Starting in the early nineteenth century, the twenty continental Latin American countries have had a succession of governments brought to power via military ‘golpes’. The idealistic Organization of American States, founded by Simon Bolivar in 1826, became the vehicle for American domination of the continent until, sixty years ago this month Fidel Castro and his ‘barbudos’ triumphantly entered Havana. The revolutionary government they established still rules the island today, its success largely due to the fact that it was composed of the same tightly knit group of men and women who fought together over several years to bring it to power. The second crucial but overlooked factor was the role played by Fidel Castros younger brother, Raul, who went to the Soviet Union for military training in the fifties and took his subsequent role as head of the Armed Forces seriously. I met him several times in 1964, and the key difference he identified between himself and his brother was their respective approaches to leadership. As he told me: Fidel has an idea and immediately identifies the right person to implement it, whereas i follow, follow from its start to completion,” drawing a diagram to illustrate his point. (diagram?)

After the revolution, as head of the Cuban Armed Forces, Rauls role was crucial to the successful implementation of government programs. During hurricane season, while Cuba’s neighbors suffer huge losses of life and damage, Cubans are efficiently evacuated by the army, as they have been since the Revolution came to power, causing me to ask be-nighted Americans whether they would rather be Cubans or Haitians during those times.

When Fidel died, Raul took over as President and oversaw the semi-reconciliation that took place under Barack Obama. Trump allowed that situation to lapse, and now his National Security Advisor John Bolton contemplates sending 5,000 troops to Columbia, which would put it on the ground in the world’s largest drug hub. Ironically, significant numbers of the million hungry Venezuelans who fled there have been recruited into the left-wing FARC guerrilla group.
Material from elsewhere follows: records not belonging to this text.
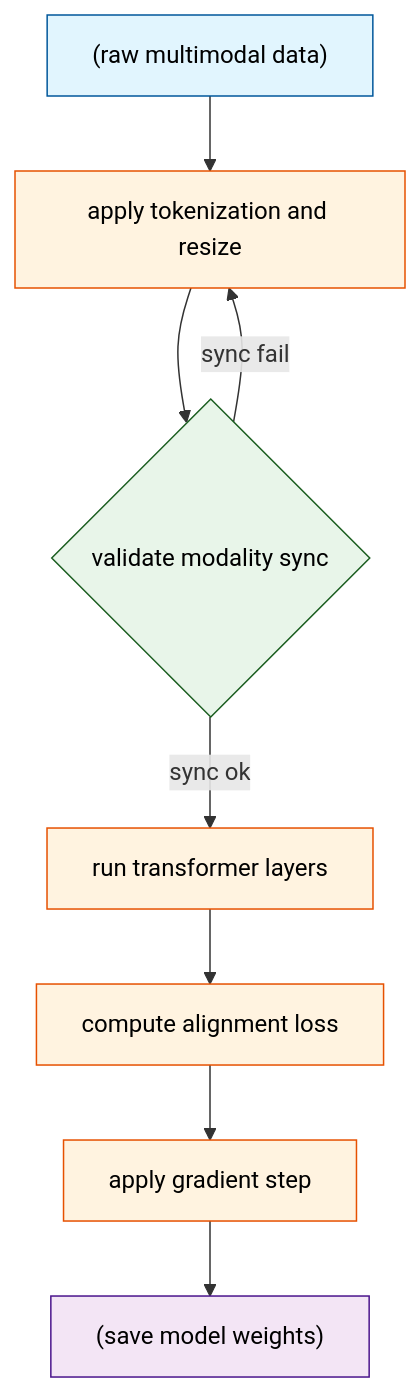
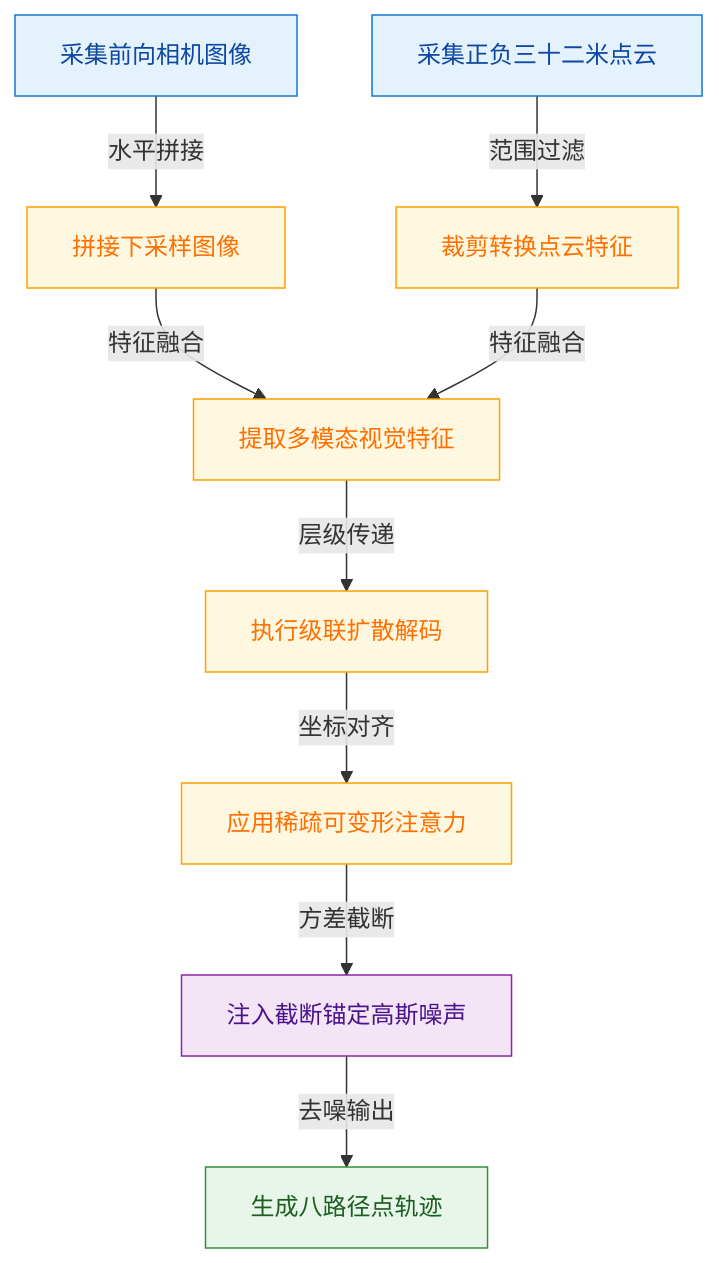
Before and after one commit to ShinewineW/paper-rolling: the eighth of 10 diagrams in person_vault/2026-06-08_DiffusionDrive_2411.15139/report.md, drawn with Mermaid. The commit also changed other lines of this file and 51 other files, not shown here.

````diff
--- a/person_vault/2026-06-08_DiffusionDrive_2411.15139/report.md
+++ b/person_vault/2026-06-08_DiffusionDrive_2411.15139/report.md
@@ -359,23 +541,16 @@
 ```mermaid
 flowchart TB
-  classDef input fill:#e1f5fe,stroke:#01579b,color:#000;
-  classDef process fill:#fff3e0,stroke:#e65100,color:#000;
-  classDef decision fill:#e8f5e9,stroke:#1b5e20,color:#000;
-  classDef output fill:#f3e5f5,stroke:#4a148c,color:#000;
+  classDef sensor fill:#e3f2fd,color:#0d47a1,stroke:#1976d2
+  classDef process fill:#fff8e1,color:#ff6f00,stroke:#ffa000
+  classDef config fill:#f3e5f5,color:#4a148c,stroke:#8e24aa
+  classDef output fill:#e8f5e9,color:#1b5e20,stroke:#388e3c
 
-  raw_data["(raw multimodal data)"]:::input
-  preprocess["apply tokenization and resize"]:::process
-  check_align{validate modality sync}:::decision
-  forward_pass["run transformer layers"]:::process
-  loss_calc["compute alignment loss"]:::process
-  update_weights["apply gradient step"]:::process
-  save_ckpt["(save model weights)"]:::output
-
-  raw_data --> preprocess
-  preprocess --> check_align
-  check_align -->|sync ok| forward_pass
-  check_align -->|sync fail| preprocess
-  forward_pass --> loss_calc
-  loss_calc --> update_weights
-  update_weights --> save_ckpt
+  capture_cam["采集前向相机图像"]:::sensor -->|水平拼接| concat_resize["拼接下采样图像"]:::process
+  capture_lidar["采集正负三十二米点云"]:::sensor -->|范围过滤| crop_range["裁剪转换点云特征"]:::process
+  concat_resize -->|特征融合| extract_feat["提取多模态视觉特征"]:::process
+  crop_range -->|特征融合| extract_feat
+  extract_feat -->|层级传递| run_decoder["执行级联扩散解码"]:::process
+  run_decoder -->|坐标对齐| apply_attention["应用稀疏可变形注意力"]:::process
+  apply_attention -->|方差截断| inject_noise["注入截断锚定高斯噪声"]:::config
+  inject_noise -->|去噪输出| generate_traj["生成八路径点轨迹"]:::output
 ```
````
As Venezuela is threatened with civil war over Trump’s recognition of a young ‘golpista’, Congress has been hearing testimony from the heads of the seventeen (!) intelligence organizations regarding the various ‘threats’ facing the United States. Never mind that in the eyes of the world, it is the US, the only country maintaining over eight hundred foreign military bases, that constitutes a threat to world peace: like all old folks, Uncle Sam sees enemies everywhere, but that’s because he is determined to remain the world’s hegemon. One prominent newscaster justified referring to Russia as an enemy by saying: “They don’t want us to succeed.”

As Donald Trump is excoriated for standing up to his intelligence organizations’ cries of ‘Wolf!’, insisting that we should cultivate good relations with other leaders, one is reminded of George W Bush’s anguished question after 9/11: “Why do they hate us?” Our foreign policy establishment has learned nothing since that attack, as we continue to insist that ‘America is a force (sic) for good….’ As contenders for next year’s presidential election present their programs, they cannot reveal to the American people that the majority of countries, no matter their financial situation, provide free medical care for all. Only the ‘extreme left’ claims that the wealthiest country in the world could easily afford to do this. But even America’s ardent reformers cannot admit that the limiting factor is the money it insists on spending to “spread democracy” at the end of a rifle, not only in Latin America, but around the world.

Deena Stryker is an international expert, author and journalist that has been at the forefront of international politics for over thirty years, exlusively for the online journal “New Eastern Outlook”.


×
Please select digest to download:
×